There is another, smaller group of people who suffer from far more devastating eye pain and like those described above, the appearance of their eyes does not explain the symptoms. Some of their symptoms may mimic dryness but their eye symptoms are typically described as burning, being sliced with razor blades, pierced with needles, compressed with a red-hot poker, aching and sometimes painful sensitivity to light. Doctors sometimes include it in the wastebasket diagnosis of dry eye because they don’t know what else to call it. How can eyes that are the source of unrelenting, agonizing eye pain have no apparent cause? That is a dilemma for doctors. One explanation is that the pain isn’t “real” (tell that to the patients who have written their stories for this website). Although it is a mystery to the eye professions, it is well known to pain specialists as centralized pain.
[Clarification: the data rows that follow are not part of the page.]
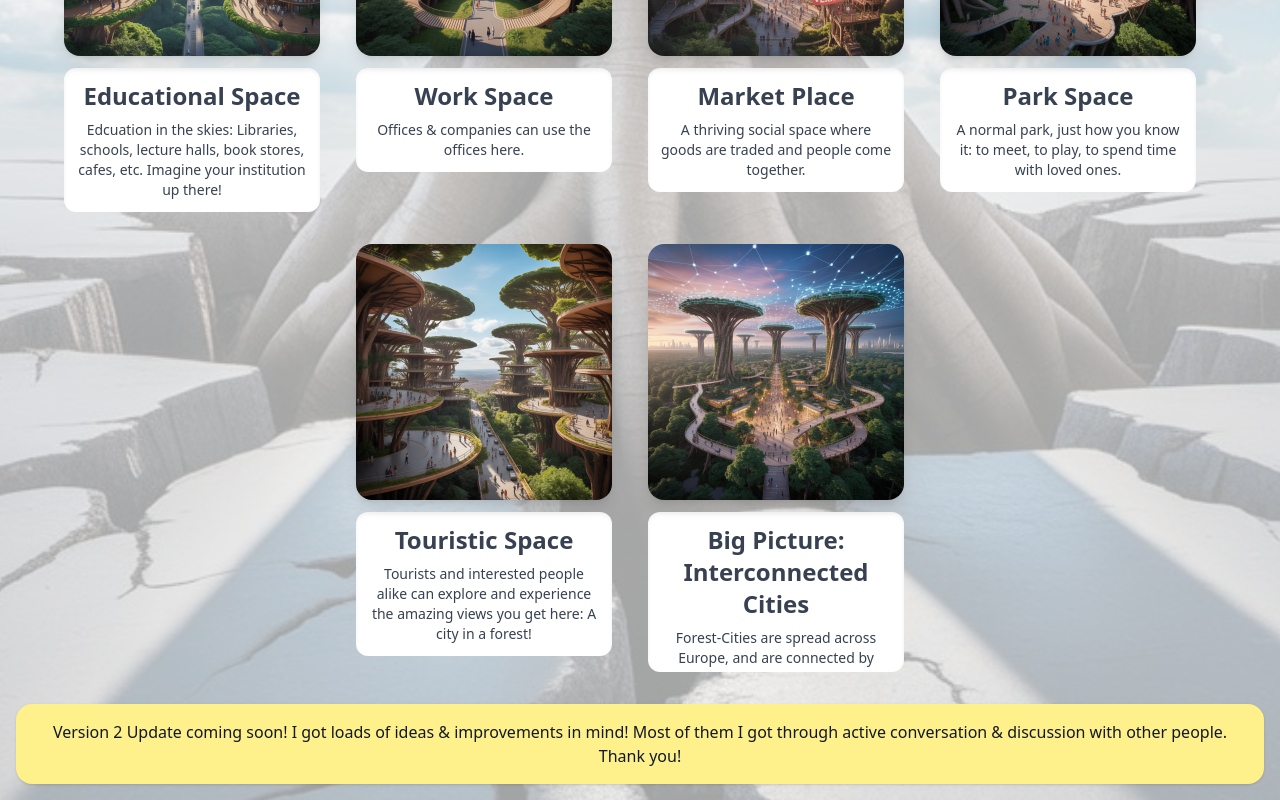
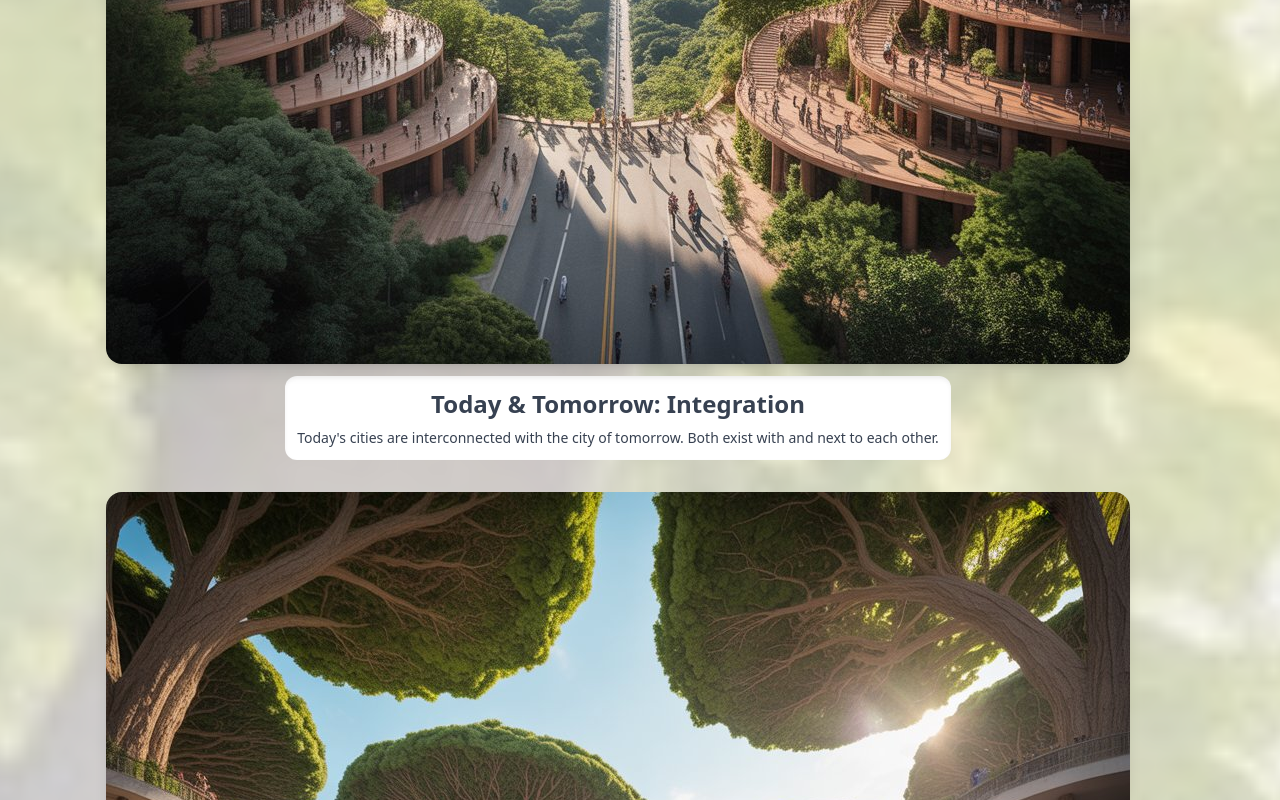
Before and after one commit to HumanPotentialIsBig/main-website, a Next.js app: page /vision-parts/possible-future-vision in a window 1280 px wide. Shown: the part 1100-1900 px from the top of the page. Built offline with nearby package versions, Linux system fonts and the light colour scheme.

Commit message:
Change image galleryItem size to max-width for more detail and immersive experience

```diff
--- a/components/PhotoGalleryItem.js
+++ b/components/PhotoGalleryItem.js
@@ -12,7 +12,7 @@ export default function PhotoGalleryItem({
 const [isDescriptionOpen, setDescriptionOpen] = useState(false);
 
   return (
-    <div className="flex-shrink-0 w-64 mr-6">
+    <div className="flex-shrink-0 w-max mr-6">
       {/* Image */}
       <div
         className="rounded-2xl overflow-hidden shadow-lg cursor-pointer hover:scale-105 hover:shadow-xl transform transition-transform"
--- a/pages/vision-parts/possible-future-vision.js
+++ b/pages/vision-parts/possible-future-vision.js
@@ -13,7 +13,7 @@ const galleryImages = [
         src: "/images/forest-city/zukunftsvorstellung.jpeg",
         title: "Educational Space",
         description:
-        "Edcuation in the skies: Libraries, schools, lecture halls, book stores, cafes, etc. Imagine your institution up there!",
+        "Edcuation in the skies: Schools, Universities, Libraries, book stores, cafes, etc. Imagine your institution up there!",
         order: 5,
     },
     {
@@ -156,7 +156,7 @@ export default function PossibleFutureVisionPage() {
 
     useEffect(() => {
         if (isMobile && !initialLoad) {
-            setPopTrigger(true);
+            setPopTrigger(false);
             const timeout = setTimeout(() => setPopTrigger(false), 1000); // match animation duration
             return () => clearTimeout(timeout);
         }
@@ -191,7 +191,7 @@ export default function PossibleFutureVisionPage() {
             {/* Horizontal scroll container */}
             <div className="flex flex-wrap justify-center gap-4 overflow-x-auto pb-6 gallery-scroll">
                 {sortedImages.map((img, idx) => (
-                    <div className='flex-shrink-0 w-64 mr-5 mt-2'>
+                    <div className='flex-shrink-0 w-max mr-5 mt-2'>
                         <PhotoGalleryItem
                             key={idx}
                             imageSrc={img.src}
```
The reason for that terminology is that the pain is caused and sustained by diseased connections of the pain circuits in the brain that conduct the signals to our cerebral cortex where they are decoded into conscious feelings of pain. Although pain seems to originate in the eyes and sometimes facial and head structures, it is generated by these “misfiring” connections in the brain. What causes centralized eye pain? It can be triggered by virtually any corneal injury such as abrasion, exposure to irritating fumes, etc. Nevertheless, the classical trigger is corneal surgery; in particular laser surgery performed to eliminate the need for glasses. Considering the large numbers of people undergoing these procedures, the mystery is why some people are susceptible to developing centralized corneal pain while the great majority is not.
On the other hand, there are other types of centralized corneal pain not connected with assaults on the corneas. For example, it can be associated with various types of autoimmune diseases such as Sjogren’s syndrome, fibromyalgia, and those affecting the thyroid. Nevertheless, its cause is often unknown.
My message to patients with unexplained, chronic eye pain is that, although its causes are hidden, it is real and can be caused by the pain system itself. Centralized corneal pain is an orphan disease and, like others, requires the mobilization of patients, family and friends to make your suffering heard. Our mission is to provide that focus.